== Information ==

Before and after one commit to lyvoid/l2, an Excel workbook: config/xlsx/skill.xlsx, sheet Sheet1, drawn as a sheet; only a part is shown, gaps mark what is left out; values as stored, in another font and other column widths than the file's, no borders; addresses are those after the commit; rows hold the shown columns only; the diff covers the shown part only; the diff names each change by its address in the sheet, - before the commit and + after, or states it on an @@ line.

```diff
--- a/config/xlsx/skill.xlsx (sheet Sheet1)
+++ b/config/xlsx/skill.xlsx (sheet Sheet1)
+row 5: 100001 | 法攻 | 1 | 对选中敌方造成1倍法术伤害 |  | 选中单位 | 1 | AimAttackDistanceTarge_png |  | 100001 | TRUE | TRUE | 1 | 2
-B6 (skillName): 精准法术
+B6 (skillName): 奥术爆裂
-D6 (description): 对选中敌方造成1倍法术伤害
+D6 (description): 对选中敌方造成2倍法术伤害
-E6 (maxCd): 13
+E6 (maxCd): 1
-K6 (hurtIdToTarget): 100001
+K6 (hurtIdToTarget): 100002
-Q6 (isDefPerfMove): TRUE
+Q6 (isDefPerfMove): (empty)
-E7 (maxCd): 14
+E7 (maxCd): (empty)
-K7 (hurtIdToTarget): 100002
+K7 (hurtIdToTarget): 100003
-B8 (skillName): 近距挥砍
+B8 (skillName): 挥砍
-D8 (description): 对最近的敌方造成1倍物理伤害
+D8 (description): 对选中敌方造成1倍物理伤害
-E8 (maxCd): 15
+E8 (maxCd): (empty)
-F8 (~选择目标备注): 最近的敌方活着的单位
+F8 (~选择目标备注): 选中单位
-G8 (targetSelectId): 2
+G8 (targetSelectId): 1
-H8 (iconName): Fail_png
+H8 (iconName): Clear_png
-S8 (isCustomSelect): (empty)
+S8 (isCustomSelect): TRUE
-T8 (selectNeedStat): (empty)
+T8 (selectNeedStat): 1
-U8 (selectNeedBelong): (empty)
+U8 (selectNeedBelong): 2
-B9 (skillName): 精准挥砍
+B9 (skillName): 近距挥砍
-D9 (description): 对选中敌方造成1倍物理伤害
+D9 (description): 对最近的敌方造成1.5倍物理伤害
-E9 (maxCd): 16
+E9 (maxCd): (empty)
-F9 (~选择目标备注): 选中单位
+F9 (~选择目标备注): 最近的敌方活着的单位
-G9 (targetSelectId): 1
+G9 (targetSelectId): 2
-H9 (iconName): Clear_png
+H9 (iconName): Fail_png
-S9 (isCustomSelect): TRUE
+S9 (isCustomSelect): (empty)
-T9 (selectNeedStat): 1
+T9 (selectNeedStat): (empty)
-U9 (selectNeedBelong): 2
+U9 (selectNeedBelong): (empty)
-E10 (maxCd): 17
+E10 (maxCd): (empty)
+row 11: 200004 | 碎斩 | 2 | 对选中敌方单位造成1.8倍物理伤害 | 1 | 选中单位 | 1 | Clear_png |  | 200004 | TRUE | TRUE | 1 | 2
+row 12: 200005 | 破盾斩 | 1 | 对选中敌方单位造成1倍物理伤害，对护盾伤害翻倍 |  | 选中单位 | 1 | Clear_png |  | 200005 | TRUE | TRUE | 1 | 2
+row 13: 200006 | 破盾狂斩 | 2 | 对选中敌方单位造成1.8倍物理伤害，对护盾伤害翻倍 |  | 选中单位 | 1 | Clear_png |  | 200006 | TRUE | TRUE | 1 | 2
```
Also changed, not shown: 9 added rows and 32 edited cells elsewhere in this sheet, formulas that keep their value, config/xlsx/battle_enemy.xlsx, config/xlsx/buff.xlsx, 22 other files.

===

Return all of the data word for word.

__Exercise result__:
Before and after one commit to lyvoid/l2, an Excel workbook: config/xlsx/skill.xlsx, sheet Sheet1, drawn as a sheet; only a part is shown, gaps mark what is left out; values as stored, in another font and other column widths than the file's, no borders; addresses are those after the commit; rows hold the shown columns only; the diff covers the shown part only; the diff names each change by its address in the sheet, - before the commit and + after, or states it on an @@ line.

```diff
--- a/config/xlsx/skill.xlsx (sheet Sheet1)
+++ b/config/xlsx/skill.xlsx (sheet Sheet1)
+row 5: 100001 | 法攻 | 1 | 对选中敌方造成1倍法术伤害 |  | 选中单位 | 1 | AimAttackDistanceTarge_png |  | 100001 | TRUE | TRUE | 1 | 2
-B6 (skillName): 精准法术
+B6 (skillName): 奥术爆裂
-D6 (description): 对选中敌方造成1倍法术伤害
+D6 (description): 对选中敌方造成2倍法术伤害
-E6 (maxCd): 13
+E6 (maxCd): 1
-K6 (hurtIdToTarget): 100001
+K6 (hurtIdToTarget): 100002
-Q6 (isDefPerfMove): TRUE
+Q6 (isDefPerfMove): (empty)
-E7 (maxCd): 14
+E7 (maxCd): (empty)
-K7 (hurtIdToTarget): 100002
+K7 (hurtIdToTarget): 100003
-B8 (skillName): 近距挥砍
+B8 (skillName): 挥砍
-D8 (description): 对最近的敌方造成1倍物理伤害
+D8 (description): 对选中敌方造成1倍物理伤害
-E8 (maxCd): 15
+E8 (maxCd): (empty)
-F8 (~选择目标备注): 最近的敌方活着的单位
+F8 (~选择目标备注): 选中单位
-G8 (targetSelectId): 2
+G8 (targetSelectId): 1
-H8 (iconName): Fail_png
+H8 (iconName): Clear_png
-S8 (isCustomSelect): (empty)
+S8 (isCustomSelect): TRUE
-T8 (selectNeedStat): (empty)
+T8 (selectNeedStat): 1
-U8 (selectNeedBelong): (empty)
+U8 (selectNeedBelong): 2
-B9 (skillName): 精准挥砍
+B9 (skillName): 近距挥砍
-D9 (description): 对选中敌方造成1倍物理伤害
+D9 (description): 对最近的敌方造成1.5倍物理伤害
-E9 (maxCd): 16
+E9 (maxCd): (empty)
-F9 (~选择目标备注): 选中单位
+F9 (~选择目标备注): 最近的敌方活着的单位
-G9 (targetSelectId): 1
+G9 (targetSelectId): 2
-H9 (iconName): Clear_png
+H9 (iconName): Fail_png
-S9 (isCustomSelect): TRUE
+S9 (isCustomSelect): (empty)
-T9 (selectNeedStat): 1
+T9 (selectNeedStat): (empty)
-U9 (selectNeedBelong): 2
+U9 (selectNeedBelong): (empty)
-E10 (maxCd): 17
+E10 (maxCd): (empty)
+row 11: 200004 | 碎斩 | 2 | 对选中敌方单位造成1.8倍物理伤害 | 1 | 选中单位 | 1 | Clear_png |  | 200004 | TRUE | TRUE | 1 | 2
+row 12: 200005 | 破盾斩 | 1 | 对选中敌方单位造成1倍物理伤害，对护盾伤害翻倍 |  | 选中单位 | 1 | Clear_png |  | 200005 | TRUE | TRUE | 1 | 2
+row 13: 200006 | 破盾狂斩 | 2 | 对选中敌方单位造成1.8倍物理伤害，对护盾伤害翻倍 |  | 选中单位 | 1 | Clear_png |  | 200006 | TRUE | TRUE | 1 | 2
```
Also changed, not shown: 9 added rows and 32 edited cells elsewhere in this sheet, formulas that keep their value, config/xlsx/battle_enemy.xlsx, config/xlsx/buff.xlsx, 22 other files.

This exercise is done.